Iraq[edit]

Iraq is unique in that it is stated in the law that infidelity constitutes as a valid reason for divorce. In addition, a woman is allowed to seek khula if her husband is infertile and they do not have children.[26] When a woman is granted khula, compensation can be greater or less than the dower.[27]

Saudi Arabia[edit]

Women awarded Khula in Saudi Arabia are required to financially compensate their husbands or give away marriage settlements. Sometimes, this may include custody rights to their children. Other than the dowry, it is also common for the wife, especially in the case of newlyweds, to return marriage expenses. Older females in Saudi Arabia generally don’t support Khula. They believe that the increased number of Khula requests is the result of Western influences of Saudi culture. Mainly, the new belief that women should also pursue financial aspirations. In Saudi Arabia, women can end up losing when awarded Khula. This is because often they cannot support themselves or their children.[28]

References[edit]

  1. ^ Nasir, 2009, p. 129
  2. ^ Tucker, 2008, p.97-99
  3. ^ Macfarlane, 2012, p. 34
  4. ^ http://www.searchtruth.com/book_display.php?book=63&translator=1&start=0&number=197
  5. ^ Engineer, 1992, p. 137-138
  6. ^ Macfarlane,2012, 195-6.
  7. ^ Engineer, 1992, p. 137-138
  8. ^ Nasir, 2009, p. 131
  9. ^ Engineer, 1992, p. 137-138
  10. ^ Macfarlane, 2012, p. 168-9.
  11. ^ Tucker 2008, p.97-99
  12. ^ Tucker 2008, p. 100-101.
  13. ^ http://islamqa.info/en/5163
  14. ^ Welchman, 1998, p. 121
  15. ^ Macfarlane 2012, Islamic Divorce in North America, 142.
  16. ^ Macfarlane, 167.
  17. ^ Macfarlane, 175-176.
  18. ^ Arabiya 2011, Egypt Divorce Rates Hit New High With 'Khula' Law.
  19. ^ Hamada 2010, The Hard Way Out, Divorce By Khula.
  20. ^ Barrister Tasheen Butt and Assosiates, Laws of Pakistan Relating to Marriage, Divorce, Custody and Maintenance
  21. ^ Kakhakel 2008,The Law of Divorce in Pakistan
  22. ^ http://www.irfanlaw.com
  23. ^ Amanat, Abbas and Frank Griffel 2009, p. 175.
  24. ^ Nasir 2009, p. 130.
  25. ^ Nasir 2009, p.131-134
  26. ^ Welchman 1998, p. 109.
  27. ^ Nasir 2009, p. 131
  28. ^ Hamada, 2010, The Hard Way Out: Divorce By Khula

External links[edit]

Further reading[edit]

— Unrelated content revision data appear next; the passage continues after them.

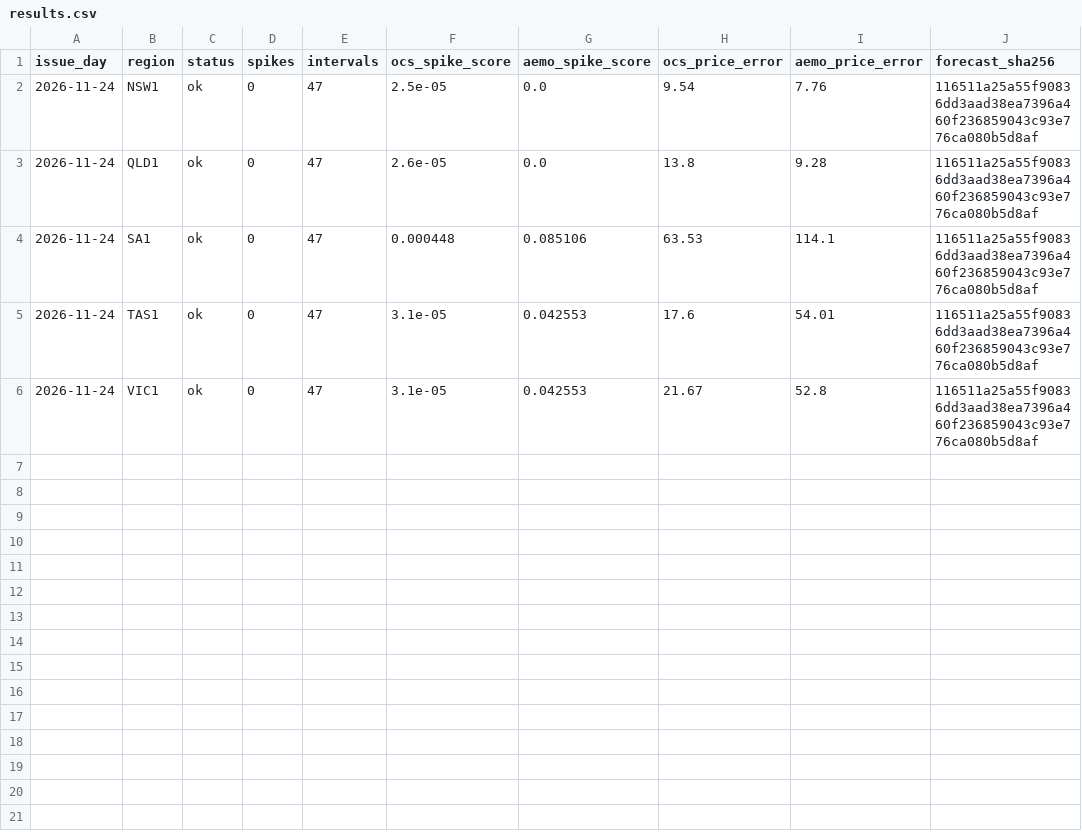
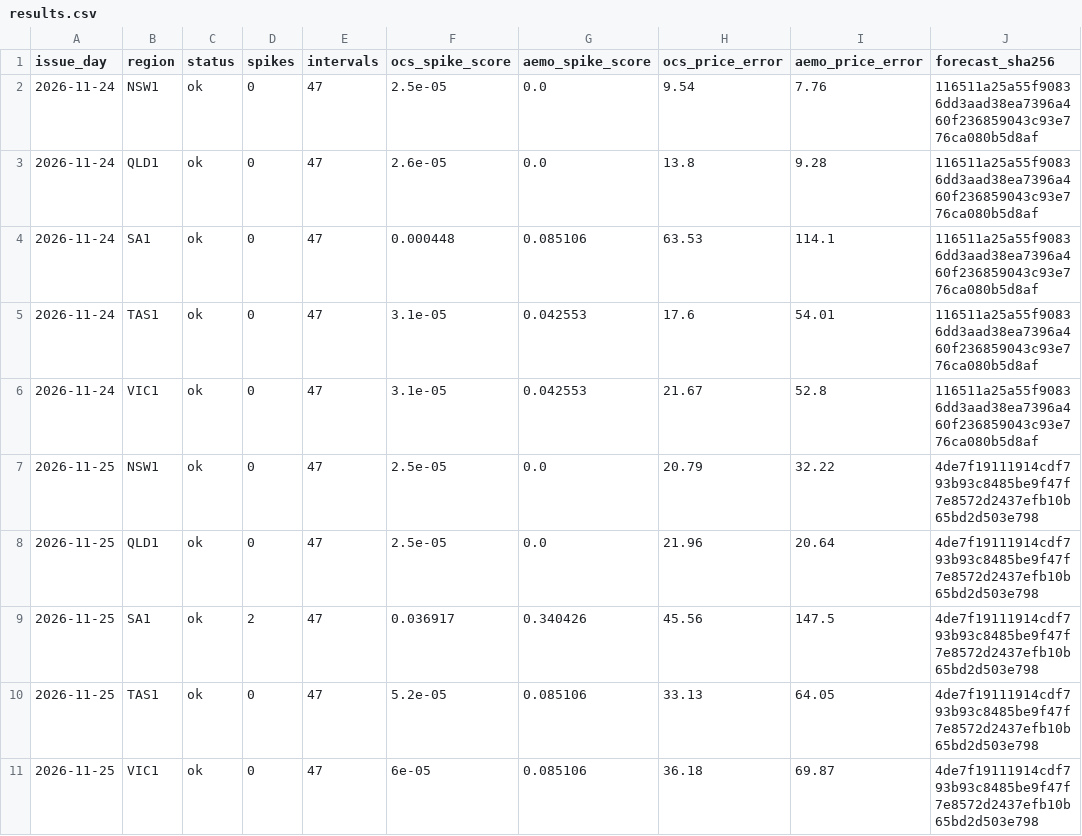
Before and after one commit to OnChain-Software/nem-forecast-scoreboard, a CSV file: data/results.csv, drawn as a sheet.

Commit message:
Score forecast issued 2026-11-25

```diff
--- a/data/results.csv
+++ b/data/results.csv
@@ -6 +6,6 @@ issue_day,region,status,spikes,intervals,ocs_spike_score,aemo_spike_score,ocs_pr
 2026-11-24,VIC1,ok,0,47,3.1e-05,0.042553,21.67,52.8,116511a25a55f90836dd3aad38ea7396a460f236859043c93e776ca080b5d8af
+2026-11-25,NSW1,ok,0,47,2.5e-05,0.0,20.79,32.22,4de7f19111914cdf793b93c8485be9f47f7e8572d2437efb10b65bd2d503e798
+2026-11-25,QLD1,ok,0,47,2.5e-05,0.0,21.96,20.64,4de7f19111914cdf793b93c8485be9f47f7e8572d2437efb10b65bd2d503e798
+2026-11-25,SA1,ok,2,47,0.036917,0.340426,45.56,147.5,4de7f19111914cdf793b93c8485be9f47f7e8572d2437efb10b65bd2d503e798
+2026-11-25,TAS1,ok,0,47,5.2e-05,0.085106,33.13,64.05,4de7f19111914cdf793b93c8485be9f47f7e8572d2437efb10b65bd2d503e798
+2026-11-25,VIC1,ok,0,47,6e-05,0.085106,36.18,69.87,4de7f19111914cdf793b93c8485be9f47f7e8572d2437efb10b65bd2d503e798
```
Also changed, not shown: 2 other files.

  • Amanat, Abbas and Frank Griffel (2009). Shari'a: Islamic Law in the Contemporary Context. Stanford: Stanford University Press.

Engineer, Asghar Ali (1992). The Rights of Women in Islam. New York: St. Martin's Press.

  • Nasir, Dr. Jamal J. Ahmad (2009). The Status of Women Under Islamic Law and Modern Islamic Legislation. Netherlands: Brill.
  • Tucker, Judith E. (2008). Women, Family, and Gender in Islamic Law. Cambridge: Cambridge University Press.
  • Welchman, Lynn (1998). Women and Muslim Family Laws in Arab States: A Comparative Overview of Textual Development and Advocacy. Amsterdam: Amsterdam University Press.
  • Macfarlane, Julie Islamic Divorce in North America: A Shari'a Path in a Secular Society Oxford: Oxford University Press, 2012